Touchstones

The Touchstones Discussion Project is a nonprofit organization founded on the belief that all people can benefit from the listening, speaking, thinking, and interpersonal skills gained by engaging in active, focused discussions. Since 1984, Touchstones has helped millions of students and adults develop and improve these skills in school, work, and life.

Touchstones invites us to experience the transformation that occurs when individuals learn together, explore their world together, and collectively map strategies and create the skills necessary to move ahead.²

We at the Lantern Project believe that engaging in this process is powerfully healing in itself and helpful in building a foundation for discussing the evolving role and character of medicine in our community.

The Lantern Project offers free Touchstones series:

Spring 2015 Group

The Compass: A Guide to Collaborative Exploration
A free discussion group from the Touchstones Discussion Project

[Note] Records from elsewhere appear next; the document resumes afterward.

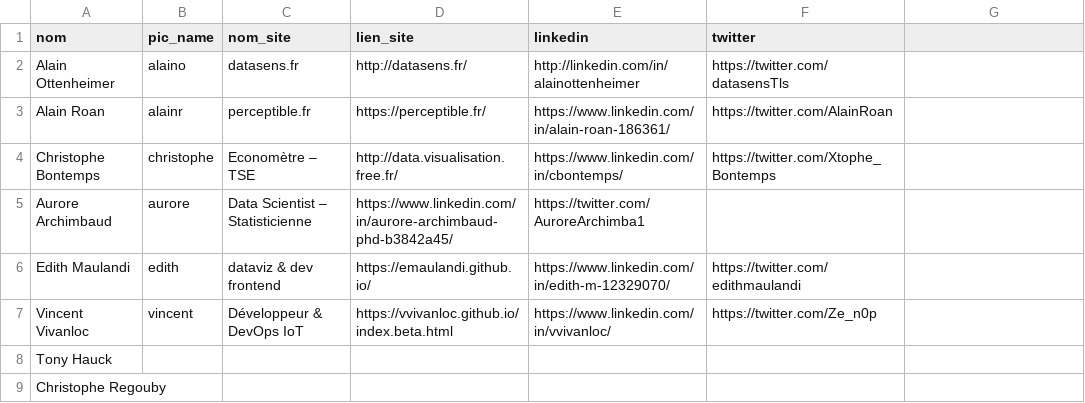
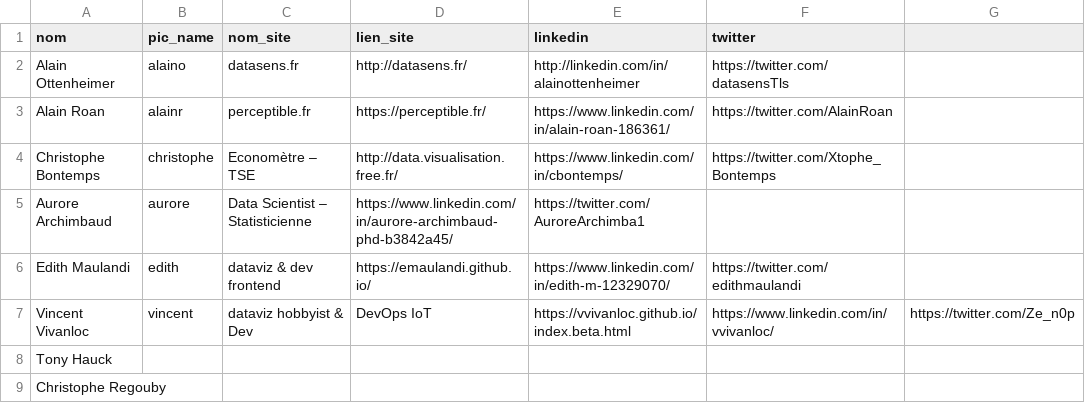
Before and after one commit to ToulouseDataViz/website, a CSV file: src/data/membres.csv, drawn as a sheet.

Commit message:
upd profile

```diff
--- a/src/data/membres.csv
+++ b/src/data/membres.csv
@@ -6,3 +6,3 @@ Aurore Archimbaud, aurore, Data Scientist – Statisticienne, https://www.linked
 Edith Maulandi, edith, dataviz & dev frontend, https://emaulandi.github.io/, https://www.linkedin.com/in/edith-m-12329070/, https://twitter.com/edithmaulandi
-Vincent Vivanloc, vincent, Développeur & DevOps IoT, https://vvivanloc.github.io/index.beta.html, https://www.linkedin.com/in/vvivanloc/, https://twitter.com/Ze_n0p
+Vincent Vivanloc, vincent, dataviz hobbyist & Dev, DevOps IoT, https://vvivanloc.github.io/index.beta.html, https://www.linkedin.com/in/vvivanloc/, https://twitter.com/Ze_n0p
 Tony Hauck,
```
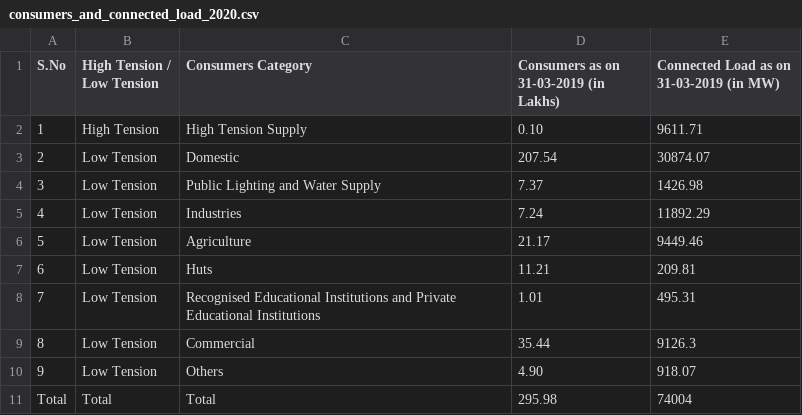
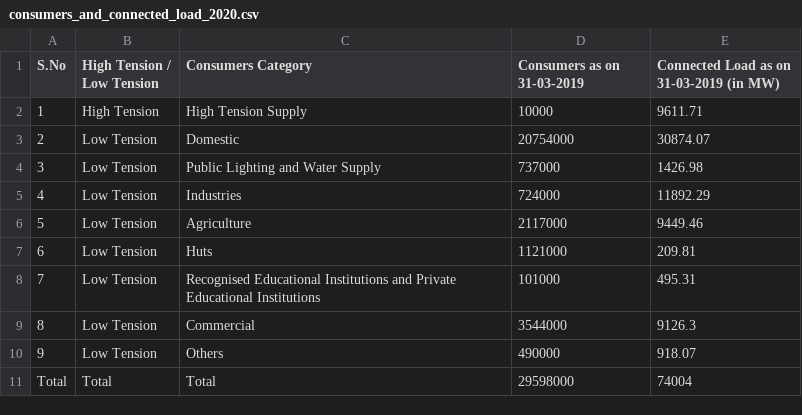
Before and after one commit to OmdenaAI/chennai-india-power-outage, a CSV file: src/tasks/task-02-powerplant-consumption-data-extraction/2011_2020 - Installed Capacity and Generation of Electricity/2020/consumers_and_connected_load_2020.csv, drawn as a sheet.

```diff
--- a/src/tasks/task-02-powerplant-consumption-data-extraction/2011_2020 - Installed Capacity and Generation of Electricity/2020/consumers_and_connected_load_2020.csv
+++ b/src/tasks/task-02-powerplant-consumption-data-extraction/2011_2020 - Installed Capacity and Generation of Electricity/2020/consumers_and_connected_load_2020.csv
@@ -1,11 +1,11 @@
-S.No,High Tension / Low Tension,Consumers Category,Consumers as on 31-03-2019 (in Lakhs),Connected Load as on 31-03-2019 (in MW)
-1,High Tension, High Tension Supply,0.10,9611.71
-2,Low Tension,Domestic,207.54,30874.07
-3,Low Tension,Public Lighting and Water Supply,7.37,1426.98
-4,Low Tension,Industries,7.24,11892.29
-5,Low Tension,Agriculture,21.17,9449.46
-6,Low Tension,Huts,11.21,209.81
-7,Low Tension,Recognised Educational Institutions and Private Educational Institutions,1.01,495.31
-8,Low Tension,Commercial,35.44,9126.3
-9,Low Tension,Others,4.90,918.07
-Total,Total,Total,295.98,74004
+S.No,High Tension / Low Tension,Consumers Category,Consumers as on 31-03-2019,Connected Load as on 31-03-2019 (in MW)
+1,High Tension, High Tension Supply,10000,9611.71
+2,Low Tension,Domestic,20754000,30874.07
+3,Low Tension,Public Lighting and Water Supply,737000,1426.98
+4,Low Tension,Industries,724000,11892.29
+5,Low Tension,Agriculture,2117000,9449.46
+6,Low Tension,Huts,1121000,209.81
+7,Low Tension,Recognised Educational Institutions and Private Educational Institutions,101000,495.31
+8,Low Tension,Commercial,3544000,9126.3
+9,Low Tension,Others,490000,918.07
+Total,Total,Total,29598000,74004
```
Also changed, not shown: src/tasks/task-02-powerplant-consumption-data-extraction/2011_2020 - Installed Capacity and Generation of Electricity/2013/consumers_and_connected_load_2013.csv, src/tasks/task-02-powerplant-consumption-data-extraction/2011_2020 - Installed Capacity and Generation of Electricity/2014/consumers_and_connected_load_2014.csv, 6 other files.
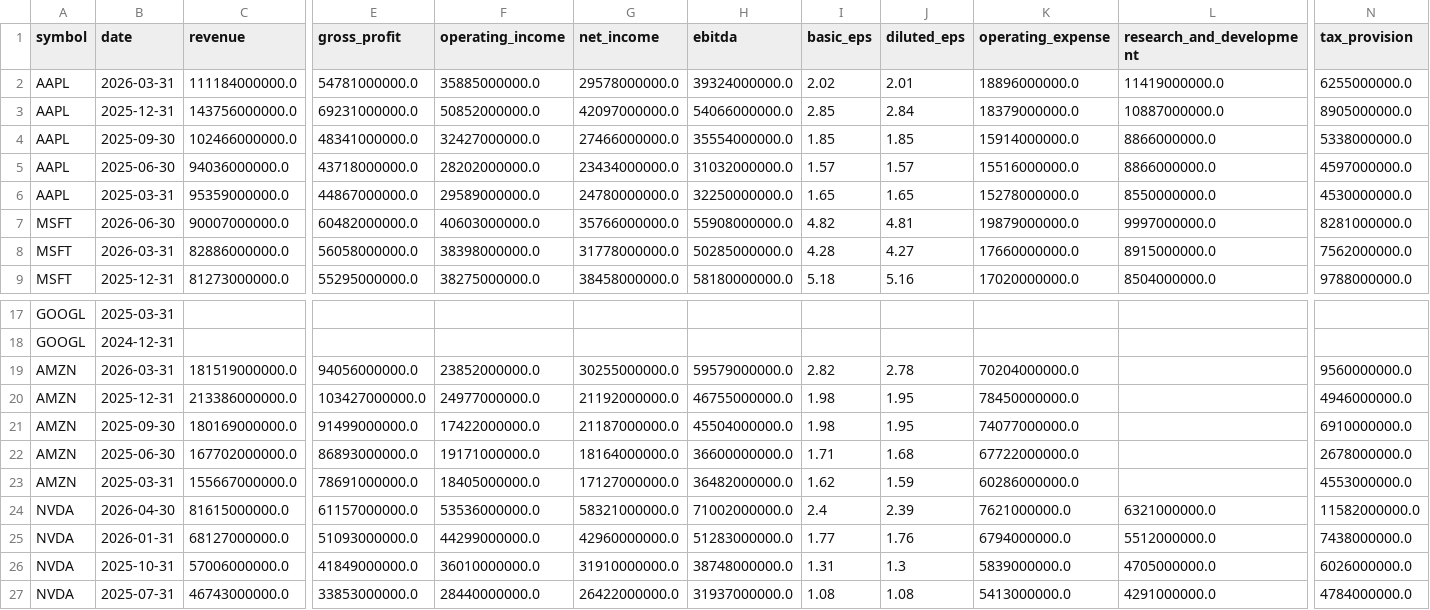
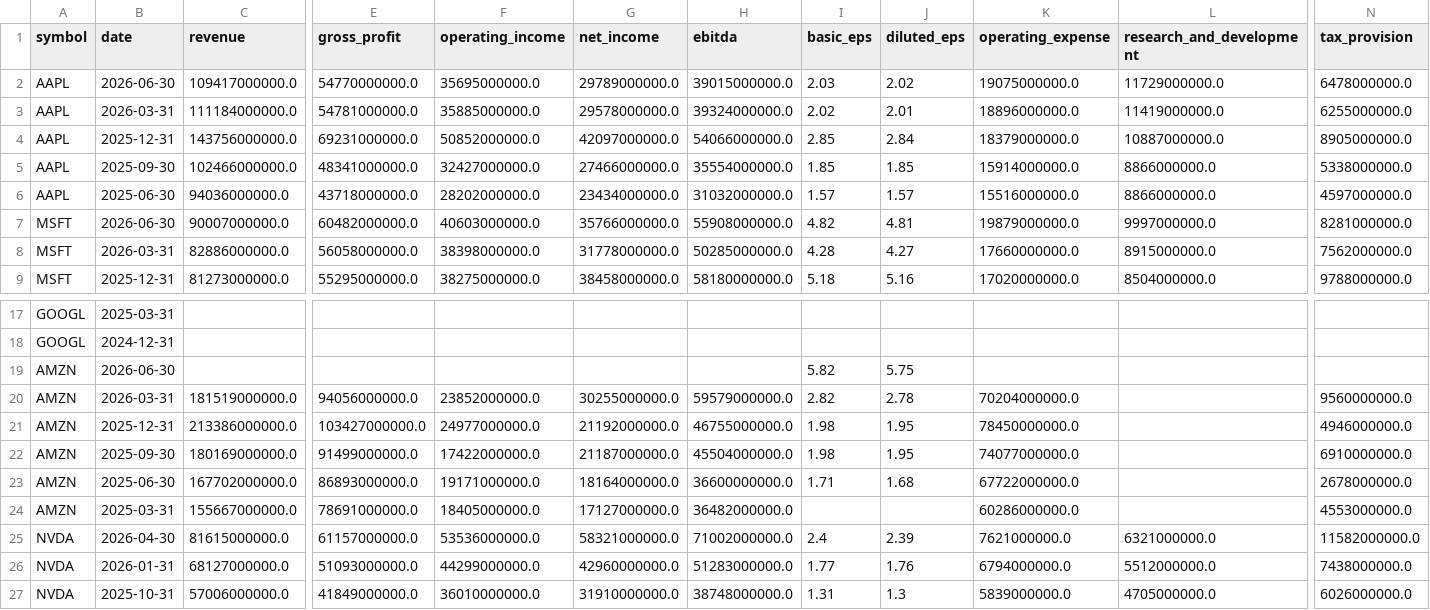
Before and after one commit to altonbot42/magnificent7-dashboard, a CSV file: data/csv/income_statement.csv, drawn as a sheet; only a part is shown, gaps mark what is left out; the shorter side is filled out with more unchanged rows; removed rows and columns are numbered as before the commit, all else as after; rows hold the shown columns only; the diff names each change by its address in the sheet, - before the commit and + after, or states it on an @@ line.

```diff
--- a/data/csv/income_statement.csv
+++ b/data/csv/income_statement.csv
+row 2: AAPL | 2026-06-30 | 109417000000.0 | 54770000000.0 | 35695000000.0 | 29789000000.0 | 39015000000.0 | 2.03 | 2.02 | 19075000000.0 | 11729000000.0 | 6478000000.0
-row 6: AAPL | 2025-03-31 | 95359000000.0 | 44867000000.0 | 29589000000.0 | 24780000000.0 | 32250000000.0 | 1.65 | 1.65 | 15278000000.0 | 8550000000.0 | 4530000000.0
+row 19: AMZN | 2026-06-30 |  |  |  |  |  | 5.82 | 5.75
-I24 (basic_eps): 1.62
+I24 (basic_eps): (empty)
-J24 (diluted_eps): 1.59
+J24 (diluted_eps): (empty)
```
Also changed, not shown: data/csv/balance_sheet.csv, data/csv/ratios.csv.
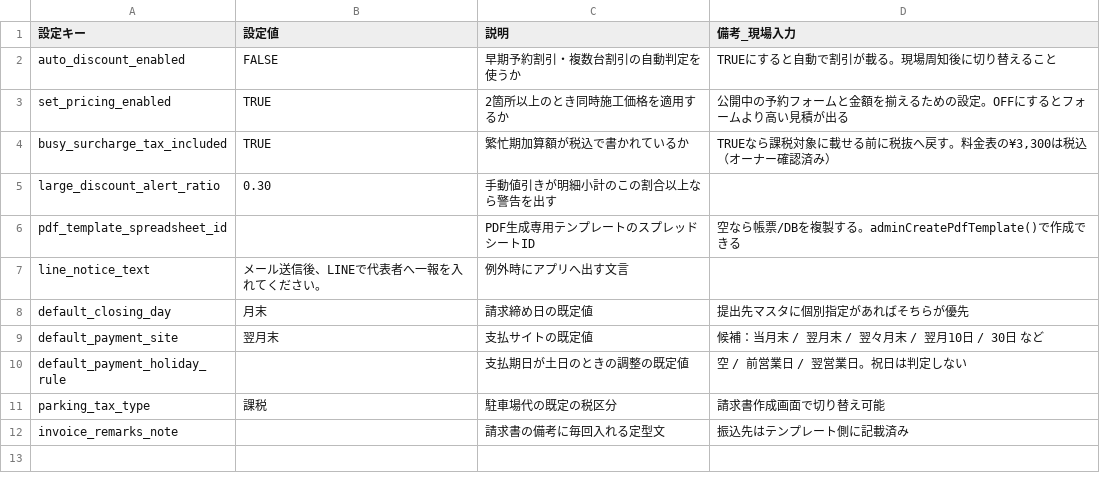
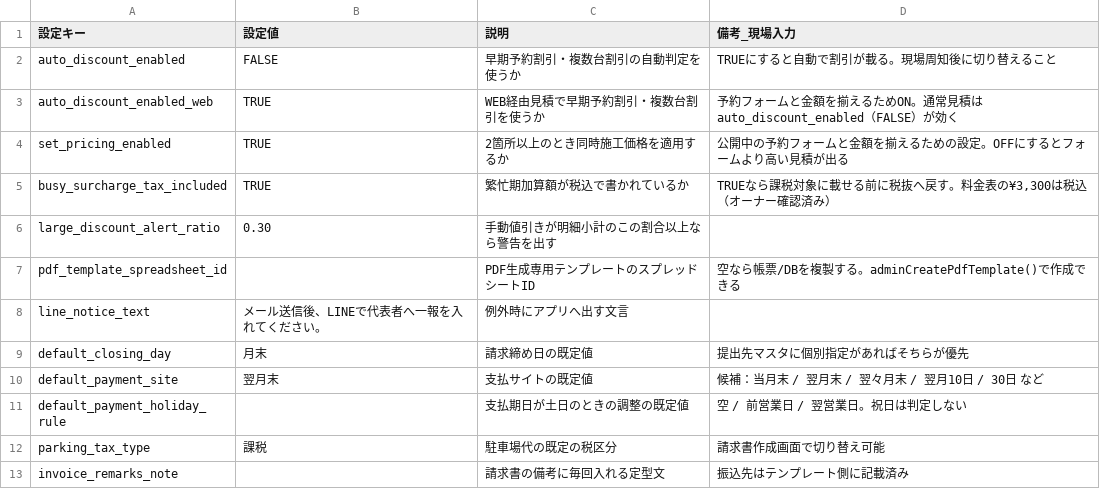
Before and after one commit to REI-SASAKI-HITOKACHi/one-marketing, a TSV file: apps/estimate-app/master/設定マスタ_追加分.tsv, drawn as a sheet.

```diff
--- a/apps/estimate-app/master/設定マスタ_追加分.tsv
+++ b/apps/estimate-app/master/設定マスタ_追加分.tsv
@@ -2,2 +2,3 @@
 auto_discount_enabled	FALSE	早期予約割引・複数台割引の自動判定を使うか	TRUEにすると自動で割引が載る。現場周知後に切り替えること
+auto_discount_enabled_web	TRUE	WEB経由見積で早期予約割引・複数台割引を使うか	予約フォームと金額を揃えるためON。通常見積は auto_discount_enabled（FALSE）が効く
 set_pricing_enabled	TRUE	2箇所以上のとき同時施工価格を適用するか	公開中の予約フォームと金額を揃えるための設定。OFFにするとフォームより高い見積が出る
```
Also changed, not shown: 9 other files.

Students using The Compass build essential communication and thinking skills, collectively map strategies for continuous improvement, and form a community of learners characterized by trust and respect.¹ Read and discuss excerpts from works of philosophy, literature, history, and art. Click here to view sample readings.

Participating in The Compass series allows you to:

  • Join a community rooted in collaborative discussion
  • Speak authentically in a supportive environment
  • Learn effective group dynamics through specific exercises designed to navigate group pitfalls

Discussion leader:

BPH TLP headshot

Brian Huwe graduated from the discussion-driven undergraduate program at St. John’s College, upon which Touchstones is based.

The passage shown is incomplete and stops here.